As consumers, should we be concerned about standards? How do we differentiate between a product that is truly authentic and artisanally produced and one that simply carries such a label to add greater value?
Alison believes that “As the public becomes re-introduced to artisanal food and more demanding about its quality, the artisanal sector will be obliged to label its products informatively and to demonstrate the traceability of all ingredients found therein. The public will be able to taste for themselves the difference in quality as palates get used to encountering real food again.”
Is it costing us more? Yes, clearly there is a premium to be paid for a hand-made or uniquely produced food item. By weaning ourselves off mass-produced and highly processed food, however, and returning to the food of the land, fresh and real ingredients and higher standards in production and growth, we will be more in tune with our taste buds and more in tune with nature. With it also comes a greater sharing of knowledge and accountability; ask any artisanal producer how his food is made and he or she should happily demonstrate. Trade secrets are a thing of the past. Passion, craftsmanship and technique are returning.

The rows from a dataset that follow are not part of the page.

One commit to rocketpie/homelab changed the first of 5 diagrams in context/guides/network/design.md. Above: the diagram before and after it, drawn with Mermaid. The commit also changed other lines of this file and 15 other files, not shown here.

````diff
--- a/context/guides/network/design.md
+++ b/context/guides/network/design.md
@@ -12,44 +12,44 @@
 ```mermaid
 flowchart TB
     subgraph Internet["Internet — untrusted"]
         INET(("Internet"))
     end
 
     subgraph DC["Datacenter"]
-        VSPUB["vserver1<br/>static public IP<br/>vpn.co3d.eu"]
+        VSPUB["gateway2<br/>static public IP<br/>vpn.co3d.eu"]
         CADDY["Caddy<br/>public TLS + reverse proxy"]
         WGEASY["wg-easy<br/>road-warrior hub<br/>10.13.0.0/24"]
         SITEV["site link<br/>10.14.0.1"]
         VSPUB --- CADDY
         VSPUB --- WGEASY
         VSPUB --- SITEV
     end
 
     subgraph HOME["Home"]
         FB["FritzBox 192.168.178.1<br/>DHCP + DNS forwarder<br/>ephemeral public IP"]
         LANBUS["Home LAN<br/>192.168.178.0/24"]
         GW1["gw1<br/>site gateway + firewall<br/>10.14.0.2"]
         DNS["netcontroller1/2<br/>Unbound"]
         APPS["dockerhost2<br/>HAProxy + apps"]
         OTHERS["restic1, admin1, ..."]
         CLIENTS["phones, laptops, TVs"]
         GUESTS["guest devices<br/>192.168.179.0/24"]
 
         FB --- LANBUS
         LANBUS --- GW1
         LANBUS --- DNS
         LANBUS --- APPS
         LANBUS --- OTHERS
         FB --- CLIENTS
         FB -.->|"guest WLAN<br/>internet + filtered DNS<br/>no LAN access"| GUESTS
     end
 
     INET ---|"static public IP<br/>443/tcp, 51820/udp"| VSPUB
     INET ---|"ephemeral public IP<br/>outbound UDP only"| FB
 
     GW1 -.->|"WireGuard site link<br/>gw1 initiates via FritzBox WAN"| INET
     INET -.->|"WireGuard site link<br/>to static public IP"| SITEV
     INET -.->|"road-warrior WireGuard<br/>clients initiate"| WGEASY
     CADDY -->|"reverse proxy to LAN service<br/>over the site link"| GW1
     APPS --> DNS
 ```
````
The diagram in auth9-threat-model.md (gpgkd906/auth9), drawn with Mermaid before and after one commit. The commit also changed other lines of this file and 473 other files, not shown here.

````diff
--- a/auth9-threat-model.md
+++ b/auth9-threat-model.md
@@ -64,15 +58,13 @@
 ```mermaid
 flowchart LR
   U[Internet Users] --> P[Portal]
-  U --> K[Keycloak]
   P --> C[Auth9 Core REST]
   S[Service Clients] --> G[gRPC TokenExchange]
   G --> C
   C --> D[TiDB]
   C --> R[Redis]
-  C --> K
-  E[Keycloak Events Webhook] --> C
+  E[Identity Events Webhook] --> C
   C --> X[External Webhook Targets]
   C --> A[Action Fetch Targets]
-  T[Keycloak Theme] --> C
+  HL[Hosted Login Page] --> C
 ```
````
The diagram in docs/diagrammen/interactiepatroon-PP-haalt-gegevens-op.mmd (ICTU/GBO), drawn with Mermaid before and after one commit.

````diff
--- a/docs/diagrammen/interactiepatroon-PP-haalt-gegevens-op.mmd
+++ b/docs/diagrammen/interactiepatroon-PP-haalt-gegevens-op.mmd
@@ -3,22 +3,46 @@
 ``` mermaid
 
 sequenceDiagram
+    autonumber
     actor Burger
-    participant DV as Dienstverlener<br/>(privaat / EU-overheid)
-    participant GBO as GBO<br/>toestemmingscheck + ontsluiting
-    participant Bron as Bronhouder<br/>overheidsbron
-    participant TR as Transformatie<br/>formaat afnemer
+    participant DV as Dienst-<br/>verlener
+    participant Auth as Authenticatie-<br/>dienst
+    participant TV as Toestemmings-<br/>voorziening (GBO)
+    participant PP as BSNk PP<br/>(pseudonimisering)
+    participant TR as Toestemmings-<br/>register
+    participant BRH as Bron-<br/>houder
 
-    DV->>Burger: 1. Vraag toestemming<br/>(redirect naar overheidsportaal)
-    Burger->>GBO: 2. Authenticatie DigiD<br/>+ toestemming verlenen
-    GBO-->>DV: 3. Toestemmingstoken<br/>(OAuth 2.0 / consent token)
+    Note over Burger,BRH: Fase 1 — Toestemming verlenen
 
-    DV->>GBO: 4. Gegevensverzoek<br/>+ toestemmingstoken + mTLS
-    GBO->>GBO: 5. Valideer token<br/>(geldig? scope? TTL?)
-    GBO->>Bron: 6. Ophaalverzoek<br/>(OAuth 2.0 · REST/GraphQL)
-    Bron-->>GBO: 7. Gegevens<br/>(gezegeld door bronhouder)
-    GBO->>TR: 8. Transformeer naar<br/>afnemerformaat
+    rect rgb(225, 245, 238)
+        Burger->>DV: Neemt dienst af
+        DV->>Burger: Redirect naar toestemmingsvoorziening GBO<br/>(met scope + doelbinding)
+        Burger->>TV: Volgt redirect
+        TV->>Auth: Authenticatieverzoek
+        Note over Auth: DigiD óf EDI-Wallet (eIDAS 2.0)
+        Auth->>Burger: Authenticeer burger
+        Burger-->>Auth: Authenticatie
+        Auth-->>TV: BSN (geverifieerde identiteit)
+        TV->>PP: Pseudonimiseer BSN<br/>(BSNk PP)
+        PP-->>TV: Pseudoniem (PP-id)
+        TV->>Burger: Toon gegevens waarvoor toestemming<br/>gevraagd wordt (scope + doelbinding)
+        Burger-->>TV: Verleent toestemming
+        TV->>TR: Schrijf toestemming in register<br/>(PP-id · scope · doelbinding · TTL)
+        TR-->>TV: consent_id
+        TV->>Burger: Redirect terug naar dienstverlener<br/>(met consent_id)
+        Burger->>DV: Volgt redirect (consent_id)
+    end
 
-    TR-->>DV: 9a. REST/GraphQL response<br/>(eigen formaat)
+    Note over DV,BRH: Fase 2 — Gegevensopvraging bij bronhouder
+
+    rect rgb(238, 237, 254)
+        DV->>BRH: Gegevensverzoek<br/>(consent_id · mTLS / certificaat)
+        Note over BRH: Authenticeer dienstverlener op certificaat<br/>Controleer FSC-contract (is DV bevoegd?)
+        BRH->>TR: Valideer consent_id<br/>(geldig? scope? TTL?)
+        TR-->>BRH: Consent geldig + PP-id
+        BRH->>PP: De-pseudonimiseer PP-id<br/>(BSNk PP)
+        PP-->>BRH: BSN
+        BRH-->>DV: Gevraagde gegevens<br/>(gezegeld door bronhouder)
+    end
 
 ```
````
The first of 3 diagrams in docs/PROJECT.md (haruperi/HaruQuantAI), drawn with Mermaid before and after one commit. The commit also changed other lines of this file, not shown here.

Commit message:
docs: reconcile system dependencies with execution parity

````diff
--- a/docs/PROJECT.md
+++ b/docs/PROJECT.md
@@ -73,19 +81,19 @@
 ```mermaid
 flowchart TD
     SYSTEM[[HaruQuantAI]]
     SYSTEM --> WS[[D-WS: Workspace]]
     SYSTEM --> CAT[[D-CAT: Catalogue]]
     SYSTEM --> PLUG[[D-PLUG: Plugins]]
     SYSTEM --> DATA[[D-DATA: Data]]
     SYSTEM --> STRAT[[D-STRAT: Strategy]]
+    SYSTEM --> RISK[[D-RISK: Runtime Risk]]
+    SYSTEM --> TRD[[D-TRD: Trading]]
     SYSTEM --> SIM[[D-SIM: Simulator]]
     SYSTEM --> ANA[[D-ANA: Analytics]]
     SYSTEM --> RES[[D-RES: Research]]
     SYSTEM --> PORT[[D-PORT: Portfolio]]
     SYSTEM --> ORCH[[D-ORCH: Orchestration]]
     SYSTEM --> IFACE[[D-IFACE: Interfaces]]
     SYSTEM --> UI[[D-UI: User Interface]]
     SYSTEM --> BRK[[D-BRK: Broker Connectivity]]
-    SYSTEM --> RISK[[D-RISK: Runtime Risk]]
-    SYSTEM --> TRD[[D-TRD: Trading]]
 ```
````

For further details of any of the courses mentioned, visit the website: